Memorial Day is a time of great emotion for some of us. While there is nothing wrong with enjoying your day off with hot dogs and beer, some of us would ask a few moments for a group of men, and some women, who will not be enjoying those things ever again.
For me, it is a day of remembering a few such men in particular. They can join in neither somberness nor revelry, but it is my earnest hope and desire that they are received by God with the same acclaim and respect that we, who are left behind, remember them with.
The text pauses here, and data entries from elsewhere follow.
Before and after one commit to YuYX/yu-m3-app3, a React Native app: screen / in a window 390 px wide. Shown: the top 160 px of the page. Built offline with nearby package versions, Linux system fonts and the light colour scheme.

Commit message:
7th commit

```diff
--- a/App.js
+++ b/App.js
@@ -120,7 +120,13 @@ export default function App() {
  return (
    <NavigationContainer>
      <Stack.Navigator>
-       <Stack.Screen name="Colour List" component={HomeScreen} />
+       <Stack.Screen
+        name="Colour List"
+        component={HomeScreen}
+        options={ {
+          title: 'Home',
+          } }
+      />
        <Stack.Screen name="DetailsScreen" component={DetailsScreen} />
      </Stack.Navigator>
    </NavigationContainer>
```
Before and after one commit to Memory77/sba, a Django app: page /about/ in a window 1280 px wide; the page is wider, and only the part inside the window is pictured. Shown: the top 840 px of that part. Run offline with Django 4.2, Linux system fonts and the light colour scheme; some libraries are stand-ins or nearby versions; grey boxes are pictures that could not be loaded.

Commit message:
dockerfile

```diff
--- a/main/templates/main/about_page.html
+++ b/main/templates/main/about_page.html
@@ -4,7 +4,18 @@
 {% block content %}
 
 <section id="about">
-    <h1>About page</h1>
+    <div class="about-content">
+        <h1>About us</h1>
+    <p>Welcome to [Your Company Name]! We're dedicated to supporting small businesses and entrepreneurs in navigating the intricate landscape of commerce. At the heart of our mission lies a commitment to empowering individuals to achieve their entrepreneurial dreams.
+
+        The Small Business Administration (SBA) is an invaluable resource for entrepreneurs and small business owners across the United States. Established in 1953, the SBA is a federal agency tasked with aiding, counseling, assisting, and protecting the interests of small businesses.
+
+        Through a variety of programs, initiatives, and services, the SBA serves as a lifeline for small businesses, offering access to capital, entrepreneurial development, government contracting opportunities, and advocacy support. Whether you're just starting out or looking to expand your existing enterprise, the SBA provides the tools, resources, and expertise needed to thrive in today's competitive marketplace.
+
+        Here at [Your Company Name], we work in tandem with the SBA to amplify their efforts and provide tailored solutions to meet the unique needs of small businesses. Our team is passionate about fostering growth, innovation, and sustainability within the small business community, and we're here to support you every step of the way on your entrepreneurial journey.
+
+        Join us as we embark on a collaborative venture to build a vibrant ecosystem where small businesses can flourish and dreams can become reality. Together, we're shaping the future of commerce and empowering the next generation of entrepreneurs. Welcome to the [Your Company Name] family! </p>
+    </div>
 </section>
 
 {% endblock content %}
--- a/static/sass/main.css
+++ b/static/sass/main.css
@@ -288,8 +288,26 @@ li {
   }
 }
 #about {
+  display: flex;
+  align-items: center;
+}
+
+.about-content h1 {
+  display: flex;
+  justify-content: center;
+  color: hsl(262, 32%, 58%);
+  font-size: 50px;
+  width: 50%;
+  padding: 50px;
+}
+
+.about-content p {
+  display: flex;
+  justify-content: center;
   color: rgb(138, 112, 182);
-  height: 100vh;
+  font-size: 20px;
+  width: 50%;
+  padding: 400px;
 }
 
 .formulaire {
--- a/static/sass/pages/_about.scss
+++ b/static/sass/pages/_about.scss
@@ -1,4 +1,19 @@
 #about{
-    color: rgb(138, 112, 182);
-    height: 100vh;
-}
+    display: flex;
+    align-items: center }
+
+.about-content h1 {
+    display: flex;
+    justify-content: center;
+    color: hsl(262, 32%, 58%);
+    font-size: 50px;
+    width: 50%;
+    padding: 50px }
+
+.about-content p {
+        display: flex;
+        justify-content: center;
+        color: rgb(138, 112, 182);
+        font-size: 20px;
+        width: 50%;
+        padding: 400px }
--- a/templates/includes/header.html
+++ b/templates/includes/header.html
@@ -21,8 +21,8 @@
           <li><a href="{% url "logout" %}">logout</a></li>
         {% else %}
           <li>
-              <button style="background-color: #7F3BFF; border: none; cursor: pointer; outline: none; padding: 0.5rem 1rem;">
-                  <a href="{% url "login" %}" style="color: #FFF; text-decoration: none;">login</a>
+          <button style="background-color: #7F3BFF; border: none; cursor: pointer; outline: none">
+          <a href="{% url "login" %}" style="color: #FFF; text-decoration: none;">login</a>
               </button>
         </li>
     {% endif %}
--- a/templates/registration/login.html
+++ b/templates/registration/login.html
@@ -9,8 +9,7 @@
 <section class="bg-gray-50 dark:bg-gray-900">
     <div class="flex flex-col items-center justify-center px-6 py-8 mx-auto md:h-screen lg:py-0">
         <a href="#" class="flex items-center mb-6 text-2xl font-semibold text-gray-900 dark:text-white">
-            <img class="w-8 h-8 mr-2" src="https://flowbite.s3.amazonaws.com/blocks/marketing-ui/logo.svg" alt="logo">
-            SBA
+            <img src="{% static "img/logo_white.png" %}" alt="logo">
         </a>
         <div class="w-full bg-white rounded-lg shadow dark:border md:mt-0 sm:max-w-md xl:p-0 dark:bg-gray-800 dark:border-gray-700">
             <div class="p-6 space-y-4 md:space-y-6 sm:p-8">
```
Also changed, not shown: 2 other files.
Some, in particular, left this earth with special distinction and heroism. Some, I had the honor of knowing first hand. Men whose voices I could recognize, whose faces I will never forget. I knew what sort of laugh they had and whether they were inclined to smile broadly or smirk. I am not their blood family, and I will never know them as intimately as their true families did. I do, however, consider them my brothers, nonetheless.
One such man is 1st LT David R. Bernstein. He died on a night that I will never forget– 18 October 2003. On that night, his patrol came under fire with small arms and RPGs. Lieutenant Bernstein was shot in the leg, yet staggered under fire to the other side his Humvee, which had flipped and thrown the driver out. There, he freed the pinned driver and even managed to get the vehicle up off the berm. He later succumbed to his wounds, as he had been shot in the femoral artery, and bled to death shortly afterward, despite the best attempts of the medics and flight surgeon. He was posthumously awarded the Silver Star.
Also on that truck, serving as gunner for 1st LT Bernstein, was PFC John D. Hart. Hart expended all his ammunition in that engagement, bravely standing behind his exposed turret-mounted machine gun as enemy fire fell all about him. Hart left this world somewhat with merciful swiftness, as he was shot through the neck at some point in the battle. He simply staggered to the side and sat down one on of the benches, probably dead before he even sat down. I do not know, but I would like to think that at least it was so quick he felt little to no pain or fear.
Others that I had the honor of knowing would join them over the years. Men like Keith Eisenhower, Damion Campbell, Russell Bell, Edwardo Loredo, David Rice, and Sascha Struble. I cannot do anything more for them now, besides remember them and hope that they have had a soft landing, at that last jump onto God’s drop zone.
Or can I? I know that while they are now beyond any powers of this earth, I may still honor them: by striving to live the life that they died to give my fellow Americans and me by remembering the flag for which they fought, and everything it symbolizes while attempting to preserve everything it stands for. In this present age, one where so much of all our once cherished values and principles are under siege, I will strive to honor those men and their sacrifice by fighting for those values. I will fight even when it has become unpopular, even when I am spit upon, insulted, and denigrated for refusing to follow the crowd down the path of least resistance, and certain ruin.
All men and women die at the hour and moment that God has chosen for them. Some die violently, in pain, the victims of others, seeming to us taken before their time. We, who yet live, cannot erase the agonies of their last mortal moments, but we can render them a final service if we strive to at least ensure their deaths were not in vain.
Nothing could be so dishonorable, offensive, or loathsome, as allowing them to die for us, and then squandering their sacrifice. How can we look at ourselves in the mirror, or into their eyes when at last we cross that threshold to where they now are if we allow the cause for which they died to go quietly in the night, wasted and under-appreciated by those they gave so much for?
These heroes died trying to save a ship that has half of its crew or more, uninterested in staying afloat. We, who are still among the living, must now be heroes whether we are mighty or low, rich or poor, famous or anonymous. Those heroes died carrying a torch, a radiant beacon of our free, Christian, American values that shine out across the land. Are we going to pick it up and carry it ourselves, or allow it to sputter in the dirt, forgotten along with the men who carried it?